- _RECORDS FOR THIS TASK_
————————

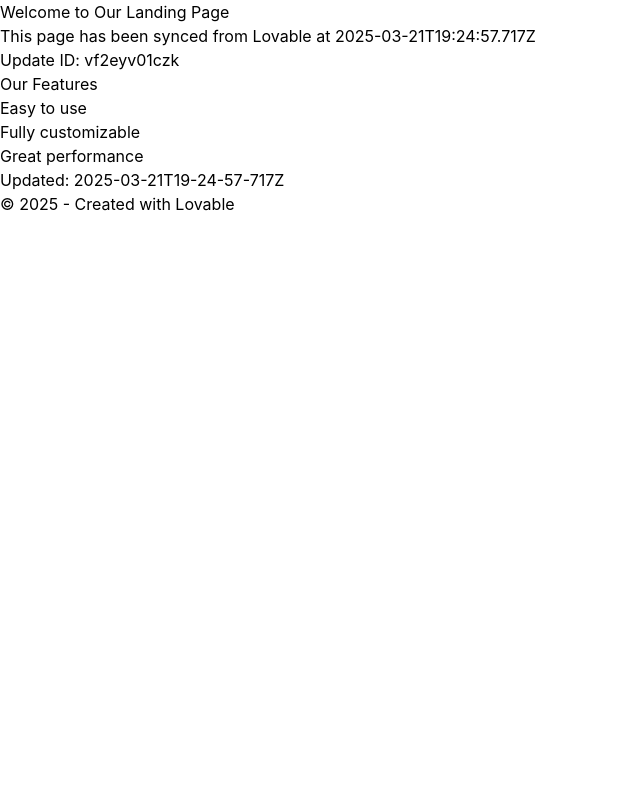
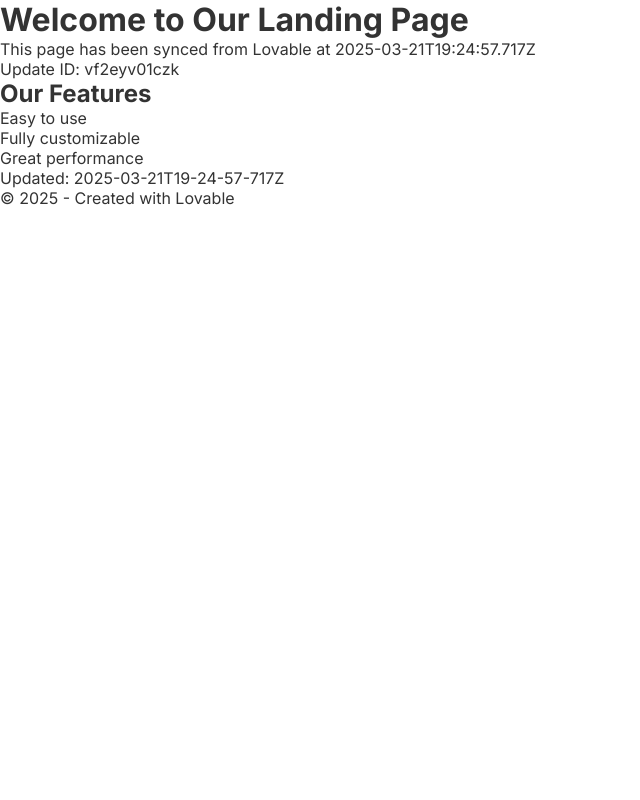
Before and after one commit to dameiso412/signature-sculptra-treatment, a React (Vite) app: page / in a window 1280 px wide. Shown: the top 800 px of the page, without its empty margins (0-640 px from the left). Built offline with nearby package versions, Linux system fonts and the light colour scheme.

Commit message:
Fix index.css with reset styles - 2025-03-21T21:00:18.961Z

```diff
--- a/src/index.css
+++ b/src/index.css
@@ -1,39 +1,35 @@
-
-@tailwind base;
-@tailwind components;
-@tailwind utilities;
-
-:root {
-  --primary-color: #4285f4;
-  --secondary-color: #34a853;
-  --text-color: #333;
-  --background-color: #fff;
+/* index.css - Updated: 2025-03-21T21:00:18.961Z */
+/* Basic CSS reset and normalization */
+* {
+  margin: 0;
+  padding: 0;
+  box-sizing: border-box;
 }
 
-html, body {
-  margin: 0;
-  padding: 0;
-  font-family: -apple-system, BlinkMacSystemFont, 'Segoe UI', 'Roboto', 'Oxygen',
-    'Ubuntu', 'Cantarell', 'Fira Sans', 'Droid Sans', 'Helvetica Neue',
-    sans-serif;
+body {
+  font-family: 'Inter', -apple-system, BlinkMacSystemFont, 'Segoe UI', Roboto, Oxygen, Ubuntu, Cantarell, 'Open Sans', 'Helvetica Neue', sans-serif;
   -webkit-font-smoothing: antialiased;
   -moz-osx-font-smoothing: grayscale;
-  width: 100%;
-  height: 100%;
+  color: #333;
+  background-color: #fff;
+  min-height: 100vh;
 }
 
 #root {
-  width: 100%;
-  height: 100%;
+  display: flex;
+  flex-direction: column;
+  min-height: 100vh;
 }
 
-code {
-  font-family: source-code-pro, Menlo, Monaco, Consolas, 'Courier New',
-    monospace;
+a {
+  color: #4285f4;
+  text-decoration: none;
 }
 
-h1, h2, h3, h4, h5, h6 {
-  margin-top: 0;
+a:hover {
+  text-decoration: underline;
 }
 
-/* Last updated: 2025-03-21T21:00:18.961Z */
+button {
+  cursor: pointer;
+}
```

————————

- _EXERCISE PROMPT_
If an entry holds a picture, leave the picture out and repeat the rest exactly.

- _FINISHED EXERCISE_
Before and after one commit to dameiso412/signature-sculptra-treatment, a React (Vite) app: page / in a window 1280 px wide. Shown: the top 800 px of the page, without its empty margins (0-640 px from the left). Built offline with nearby package versions, Linux system fonts and the light colour scheme.

Commit message:
Fix index.css with reset styles - 2025-03-21T21:00:18.961Z

```diff
--- a/src/index.css
+++ b/src/index.css
@@ -1,39 +1,35 @@
-
-@tailwind base;
-@tailwind components;
-@tailwind utilities;
-
-:root {
-  --primary-color: #4285f4;
-  --secondary-color: #34a853;
-  --text-color: #333;
-  --background-color: #fff;
+/* index.css - Updated: 2025-03-21T21:00:18.961Z */
+/* Basic CSS reset and normalization */
+* {
+  margin: 0;
+  padding: 0;
+  box-sizing: border-box;
 }
 
-html, body {
-  margin: 0;
-  padding: 0;
-  font-family: -apple-system, BlinkMacSystemFont, 'Segoe UI', 'Roboto', 'Oxygen',
-    'Ubuntu', 'Cantarell', 'Fira Sans', 'Droid Sans', 'Helvetica Neue',
-    sans-serif;
+body {
+  font-family: 'Inter', -apple-system, BlinkMacSystemFont, 'Segoe UI', Roboto, Oxygen, Ubuntu, Cantarell, 'Open Sans', 'Helvetica Neue', sans-serif;
   -webkit-font-smoothing: antialiased;
   -moz-osx-font-smoothing: grayscale;
-  width: 100%;
-  height: 100%;
+  color: #333;
+  background-color: #fff;
+  min-height: 100vh;
 }
 
 #root {
-  width: 100%;
-  height: 100%;
+  display: flex;
+  flex-direction: column;
+  min-height: 100vh;
 }
 
-code {
-  font-family: source-code-pro, Menlo, Monaco, Consolas, 'Courier New',
-    monospace;
+a {
+  color: #4285f4;
+  text-decoration: none;
 }
 
-h1, h2, h3, h4, h5, h6 {
-  margin-top: 0;
+a:hover {
+  text-decoration: underline;
 }
 
-/* Last updated: 2025-03-21T21:00:18.961Z */
+button {
+  cursor: pointer;
+}
```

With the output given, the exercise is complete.